(Data entries)
* * * *
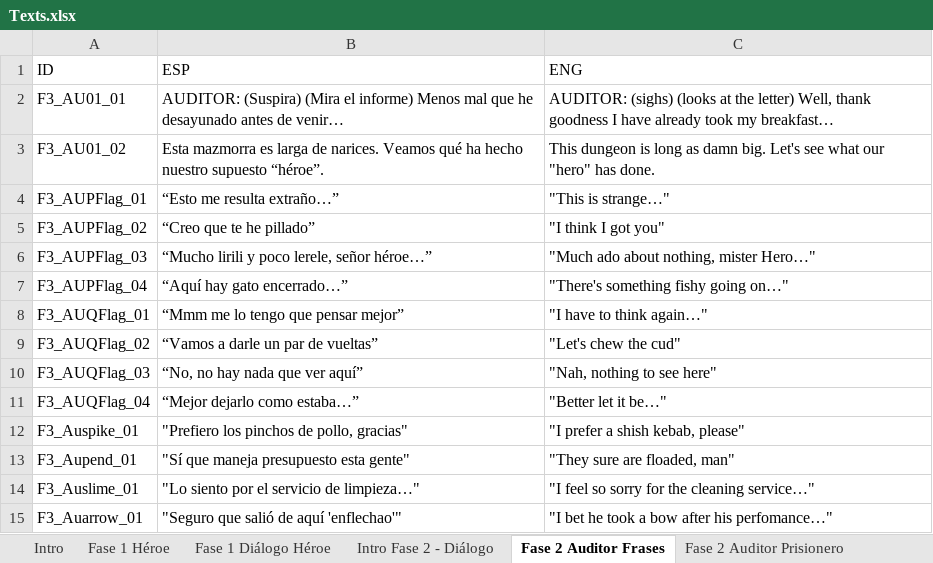
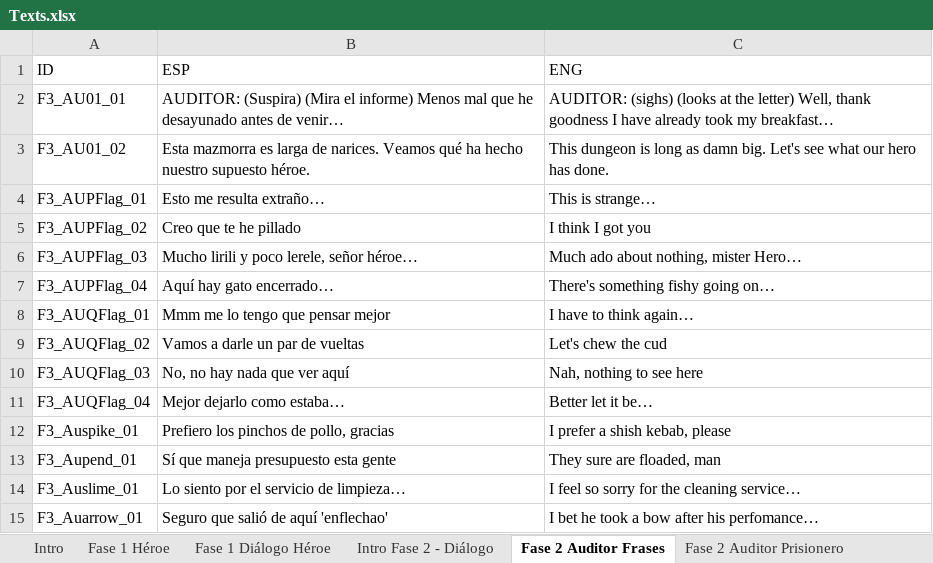
Before and after one commit to Maikel-Ortega/HeroAuditing, an Excel workbook: Assets/Texts/Texts.xlsx, sheet Fase 2 Auditor Frases, drawn as a sheet; values as stored, in another font and other column widths than the file's, no borders; table styles not drawn; the diff names each change by its address in the sheet, - before the commit and + after, or states it on an @@ line.

```diff
--- a/Assets/Texts/Texts.xlsx (sheet Fase 2 Auditor Frases)
+++ b/Assets/Texts/Texts.xlsx (sheet Fase 2 Auditor Frases)
-B3 (ESP): …nuestro supuesto “héroe”.
+B3 (ESP): …nuestro supuesto héroe.
-C3 (ENG): …what our "hero" has done.
+C3 (ENG): …what our hero has done.
-B4 (ESP): “Esto me resulta extraño…”
+B4 (ESP): Esto me resulta extraño…
-C4 (ENG): "This is strange…"
+C4 (ENG): This is strange…
-B5 (ESP): “Creo que te he pillado”
+B5 (ESP): Creo que te he pillado
-C5 (ENG): "I think I got you"
+C5 (ENG): I think I got you
-B6 (ESP): “Mucho lirili y poco lerele, señor héroe…”
+B6 (ESP): Mucho lirili y poco lerele, señor héroe…
-C6 (ENG): "Much ado about nothing, mister Hero…"
+C6 (ENG): Much ado about nothing, mister Hero…
-B7 (ESP): “Aquí hay gato encerrado…”
+B7 (ESP): Aquí hay gato encerrado…
-C7 (ENG): "There's something fishy going on…"
+C7 (ENG): There's something fishy going on…
-B8 (ESP): “Mmm me lo tengo que pensar mejor”
+B8 (ESP): Mmm me lo tengo que pensar mejor
-C8 (ENG): "I have to think again…"
+C8 (ENG): I have to think again…
-B9 (ESP): “Vamos a darle un par de vueltas”
+B9 (ESP): Vamos a darle un par de vueltas
-C9 (ENG): "Let's chew the cud"
+C9 (ENG): Let's chew the cud
-B10 (ESP): “No, no hay nada que ver aquí”
+B10 (ESP): No, no hay nada que ver aquí
-C10 (ENG): "Nah, nothing to see here"
+C10 (ENG): Nah, nothing to see here
-B11 (ESP): “Mejor dejarlo como estaba…”
+B11 (ESP): Mejor dejarlo como estaba…
-C11 (ENG): "Better let it be…"
+C11 (ENG): Better let it be…
-B12 (ESP): "Prefiero los pinchos de pollo, gracias"
+B12 (ESP): Prefiero los pinchos de pollo, gracias
-C12 (ENG): "I prefer a shish kebab, please"
+C12 (ENG): I prefer a shish kebab, please
-B13 (ESP): "Sí que maneja presupuesto esta gente"
+B13 (ESP): Sí que maneja presupuesto esta gente
-C13 (ENG): "They sure are floaded, man"
+C13 (ENG): They sure are floaded, man
-B14 (ESP): "Lo siento por el servicio de limpieza…"
+B14 (ESP): Lo siento por el servicio de limpieza…
-C14 (ENG): "I feel so sorry for the cleaning service…"
+C14 (ENG): I feel so sorry for the cleaning service…
-B15 (ESP): "Seguro que salió de aquí 'enflechao'"
+B15 (ESP): Seguro que salió de aquí 'enflechao'
-C15 (ENG): "I bet he took a bow after his perfomance…"
+C15 (ENG): I bet he took a bow after his perfomance…
```
Also changed, not shown: sheet Fase 1 Héroe, sheet Fase 2 Auditor Prisionero, sheet Intro.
* * * *
What the exercise asks: Keep the pictures out and write out the records exactly.

Response to this exercise:
Before and after one commit to Maikel-Ortega/HeroAuditing, an Excel workbook: Assets/Texts/Texts.xlsx, sheet Fase 2 Auditor Frases, drawn as a sheet; values as stored, in another font and other column widths than the file's, no borders; table styles not drawn; the diff names each change by its address in the sheet, - before the commit and + after, or states it on an @@ line.

```diff
--- a/Assets/Texts/Texts.xlsx (sheet Fase 2 Auditor Frases)
+++ b/Assets/Texts/Texts.xlsx (sheet Fase 2 Auditor Frases)
-B3 (ESP): …nuestro supuesto “héroe”.
+B3 (ESP): …nuestro supuesto héroe.
-C3 (ENG): …what our "hero" has done.
+C3 (ENG): …what our hero has done.
-B4 (ESP): “Esto me resulta extraño…”
+B4 (ESP): Esto me resulta extraño…
-C4 (ENG): "This is strange…"
+C4 (ENG): This is strange…
-B5 (ESP): “Creo que te he pillado”
+B5 (ESP): Creo que te he pillado
-C5 (ENG): "I think I got you"
+C5 (ENG): I think I got you
-B6 (ESP): “Mucho lirili y poco lerele, señor héroe…”
+B6 (ESP): Mucho lirili y poco lerele, señor héroe…
-C6 (ENG): "Much ado about nothing, mister Hero…"
+C6 (ENG): Much ado about nothing, mister Hero…
-B7 (ESP): “Aquí hay gato encerrado…”
+B7 (ESP): Aquí hay gato encerrado…
-C7 (ENG): "There's something fishy going on…"
+C7 (ENG): There's something fishy going on…
-B8 (ESP): “Mmm me lo tengo que pensar mejor”
+B8 (ESP): Mmm me lo tengo que pensar mejor
-C8 (ENG): "I have to think again…"
+C8 (ENG): I have to think again…
-B9 (ESP): “Vamos a darle un par de vueltas”
+B9 (ESP): Vamos a darle un par de vueltas
-C9 (ENG): "Let's chew the cud"
+C9 (ENG): Let's chew the cud
-B10 (ESP): “No, no hay nada que ver aquí”
+B10 (ESP): No, no hay nada que ver aquí
-C10 (ENG): "Nah, nothing to see here"
+C10 (ENG): Nah, nothing to see here
-B11 (ESP): “Mejor dejarlo como estaba…”
+B11 (ESP): Mejor dejarlo como estaba…
-C11 (ENG): "Better let it be…"
+C11 (ENG): Better let it be…
-B12 (ESP): "Prefiero los pinchos de pollo, gracias"
+B12 (ESP): Prefiero los pinchos de pollo, gracias
-C12 (ENG): "I prefer a shish kebab, please"
+C12 (ENG): I prefer a shish kebab, please
-B13 (ESP): "Sí que maneja presupuesto esta gente"
+B13 (ESP): Sí que maneja presupuesto esta gente
-C13 (ENG): "They sure are floaded, man"
+C13 (ENG): They sure are floaded, man
-B14 (ESP): "Lo siento por el servicio de limpieza…"
+B14 (ESP): Lo siento por el servicio de limpieza…
-C14 (ENG): "I feel so sorry for the cleaning service…"
+C14 (ENG): I feel so sorry for the cleaning service…
-B15 (ESP): "Seguro que salió de aquí 'enflechao'"
+B15 (ESP): Seguro que salió de aquí 'enflechao'
-C15 (ENG): "I bet he took a bow after his perfomance…"
+C15 (ENG): I bet he took a bow after his perfomance…
```
Also changed, not shown: sheet Fase 1 Héroe, sheet Fase 2 Auditor Prisionero, sheet Intro.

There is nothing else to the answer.